YOUR ASSIGNMENT: Go over the data and copy out each line with "shares" in it.
** Opening EXERCISE DATA block **
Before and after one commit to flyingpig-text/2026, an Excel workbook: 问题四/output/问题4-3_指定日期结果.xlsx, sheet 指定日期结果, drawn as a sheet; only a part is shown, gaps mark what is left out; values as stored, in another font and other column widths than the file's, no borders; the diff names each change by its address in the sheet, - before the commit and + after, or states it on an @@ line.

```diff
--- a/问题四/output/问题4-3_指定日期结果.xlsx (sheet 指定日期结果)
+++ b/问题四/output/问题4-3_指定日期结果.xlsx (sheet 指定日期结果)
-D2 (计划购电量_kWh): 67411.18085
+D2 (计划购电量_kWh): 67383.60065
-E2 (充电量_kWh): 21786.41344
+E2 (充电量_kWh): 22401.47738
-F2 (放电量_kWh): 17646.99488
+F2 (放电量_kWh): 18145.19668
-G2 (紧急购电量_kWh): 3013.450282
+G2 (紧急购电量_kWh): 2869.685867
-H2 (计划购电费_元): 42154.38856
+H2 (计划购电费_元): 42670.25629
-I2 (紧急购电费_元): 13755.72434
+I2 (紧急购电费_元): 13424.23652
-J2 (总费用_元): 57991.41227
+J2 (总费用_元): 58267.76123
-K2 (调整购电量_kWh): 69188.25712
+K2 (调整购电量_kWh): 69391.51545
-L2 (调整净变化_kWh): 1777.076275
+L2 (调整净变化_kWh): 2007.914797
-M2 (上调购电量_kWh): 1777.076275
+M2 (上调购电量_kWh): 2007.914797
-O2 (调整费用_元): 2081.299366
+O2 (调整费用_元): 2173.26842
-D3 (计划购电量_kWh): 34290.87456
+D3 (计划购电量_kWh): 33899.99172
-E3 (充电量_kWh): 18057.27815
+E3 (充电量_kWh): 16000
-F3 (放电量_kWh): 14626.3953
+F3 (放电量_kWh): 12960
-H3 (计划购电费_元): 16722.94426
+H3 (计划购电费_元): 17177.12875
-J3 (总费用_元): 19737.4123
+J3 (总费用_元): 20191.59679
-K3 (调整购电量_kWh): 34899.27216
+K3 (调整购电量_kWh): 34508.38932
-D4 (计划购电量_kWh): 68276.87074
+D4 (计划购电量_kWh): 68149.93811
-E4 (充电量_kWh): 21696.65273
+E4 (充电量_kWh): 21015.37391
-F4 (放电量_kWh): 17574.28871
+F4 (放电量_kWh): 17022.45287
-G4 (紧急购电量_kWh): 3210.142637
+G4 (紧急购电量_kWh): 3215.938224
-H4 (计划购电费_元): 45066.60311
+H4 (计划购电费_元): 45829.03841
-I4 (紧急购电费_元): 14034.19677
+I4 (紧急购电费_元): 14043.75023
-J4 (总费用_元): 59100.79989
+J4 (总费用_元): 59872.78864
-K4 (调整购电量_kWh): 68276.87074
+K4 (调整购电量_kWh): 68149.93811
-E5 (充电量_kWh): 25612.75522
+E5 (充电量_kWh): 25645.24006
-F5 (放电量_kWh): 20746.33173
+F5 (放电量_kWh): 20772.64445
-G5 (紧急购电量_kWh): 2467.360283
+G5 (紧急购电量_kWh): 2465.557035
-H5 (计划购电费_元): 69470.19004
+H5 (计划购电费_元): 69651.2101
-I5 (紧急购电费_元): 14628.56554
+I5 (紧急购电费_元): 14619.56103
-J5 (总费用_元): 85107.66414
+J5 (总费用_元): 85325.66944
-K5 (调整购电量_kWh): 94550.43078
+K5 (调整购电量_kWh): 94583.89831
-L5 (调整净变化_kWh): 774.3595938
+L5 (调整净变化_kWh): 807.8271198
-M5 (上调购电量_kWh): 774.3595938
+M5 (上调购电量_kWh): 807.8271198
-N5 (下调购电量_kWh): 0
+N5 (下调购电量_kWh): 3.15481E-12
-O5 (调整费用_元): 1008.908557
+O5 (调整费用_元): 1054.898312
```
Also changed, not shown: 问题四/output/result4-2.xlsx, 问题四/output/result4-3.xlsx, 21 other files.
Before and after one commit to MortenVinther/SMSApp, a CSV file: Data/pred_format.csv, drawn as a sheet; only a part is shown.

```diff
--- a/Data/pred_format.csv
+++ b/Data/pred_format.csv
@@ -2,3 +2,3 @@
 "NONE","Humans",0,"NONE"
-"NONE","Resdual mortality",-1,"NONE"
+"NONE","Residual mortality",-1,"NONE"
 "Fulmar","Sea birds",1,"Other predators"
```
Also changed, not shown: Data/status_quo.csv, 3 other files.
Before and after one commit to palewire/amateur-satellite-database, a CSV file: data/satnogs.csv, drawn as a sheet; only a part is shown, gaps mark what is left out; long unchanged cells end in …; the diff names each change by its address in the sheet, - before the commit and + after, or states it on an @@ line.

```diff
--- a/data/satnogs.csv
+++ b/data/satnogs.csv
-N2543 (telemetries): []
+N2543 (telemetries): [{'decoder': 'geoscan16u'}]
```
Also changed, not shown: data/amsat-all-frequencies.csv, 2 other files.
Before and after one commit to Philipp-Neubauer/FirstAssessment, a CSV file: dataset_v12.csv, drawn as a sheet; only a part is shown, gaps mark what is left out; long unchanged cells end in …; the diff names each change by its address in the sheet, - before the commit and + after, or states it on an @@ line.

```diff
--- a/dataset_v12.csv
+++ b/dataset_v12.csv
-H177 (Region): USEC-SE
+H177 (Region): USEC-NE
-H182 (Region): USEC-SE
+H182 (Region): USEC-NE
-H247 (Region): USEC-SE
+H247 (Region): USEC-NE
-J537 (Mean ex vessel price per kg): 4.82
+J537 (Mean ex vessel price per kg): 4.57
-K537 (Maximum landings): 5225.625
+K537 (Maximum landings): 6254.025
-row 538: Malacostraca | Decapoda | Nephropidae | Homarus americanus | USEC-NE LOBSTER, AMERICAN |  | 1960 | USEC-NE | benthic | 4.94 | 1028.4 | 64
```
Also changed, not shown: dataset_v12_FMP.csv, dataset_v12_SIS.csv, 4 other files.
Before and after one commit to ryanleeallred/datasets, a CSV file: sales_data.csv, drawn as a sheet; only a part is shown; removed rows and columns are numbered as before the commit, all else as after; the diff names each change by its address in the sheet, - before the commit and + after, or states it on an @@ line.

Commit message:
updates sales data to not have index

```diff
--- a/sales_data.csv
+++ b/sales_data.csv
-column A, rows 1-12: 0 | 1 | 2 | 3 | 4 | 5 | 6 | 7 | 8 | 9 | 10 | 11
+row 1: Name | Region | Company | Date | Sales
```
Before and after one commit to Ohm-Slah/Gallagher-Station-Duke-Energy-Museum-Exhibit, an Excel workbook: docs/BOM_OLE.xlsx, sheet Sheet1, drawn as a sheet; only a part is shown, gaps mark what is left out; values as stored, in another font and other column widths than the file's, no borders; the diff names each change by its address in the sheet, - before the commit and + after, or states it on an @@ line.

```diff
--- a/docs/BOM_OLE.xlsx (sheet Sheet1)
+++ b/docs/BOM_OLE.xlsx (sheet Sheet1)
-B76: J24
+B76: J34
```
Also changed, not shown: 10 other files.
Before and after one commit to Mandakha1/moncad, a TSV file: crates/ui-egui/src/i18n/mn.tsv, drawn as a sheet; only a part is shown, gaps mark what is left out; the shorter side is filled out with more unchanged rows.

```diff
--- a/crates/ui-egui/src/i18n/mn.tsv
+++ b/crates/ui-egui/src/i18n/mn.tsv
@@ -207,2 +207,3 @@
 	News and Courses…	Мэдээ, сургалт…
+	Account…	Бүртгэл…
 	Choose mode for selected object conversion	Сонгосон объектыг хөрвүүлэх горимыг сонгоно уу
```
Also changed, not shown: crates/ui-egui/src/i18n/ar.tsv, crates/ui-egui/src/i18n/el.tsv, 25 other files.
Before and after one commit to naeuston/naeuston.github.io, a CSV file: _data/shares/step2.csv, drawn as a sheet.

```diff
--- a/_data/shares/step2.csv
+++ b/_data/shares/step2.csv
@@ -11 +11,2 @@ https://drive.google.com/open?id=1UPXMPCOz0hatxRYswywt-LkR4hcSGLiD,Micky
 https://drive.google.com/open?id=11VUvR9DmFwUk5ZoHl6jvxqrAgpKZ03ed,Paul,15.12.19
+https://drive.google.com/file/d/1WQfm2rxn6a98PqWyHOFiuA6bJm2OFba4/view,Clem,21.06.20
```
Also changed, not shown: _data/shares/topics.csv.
** Closing EXERCISE DATA block **
FINISHED EXERCISE:
Before and after one commit to naeuston/naeuston.github.io, a CSV file: _data/shares/step2.csv, drawn as a sheet.
--- a/_data/shares/step2.csv
+++ b/_data/shares/step2.csv
Also changed, not shown: _data/shares/topics.csv.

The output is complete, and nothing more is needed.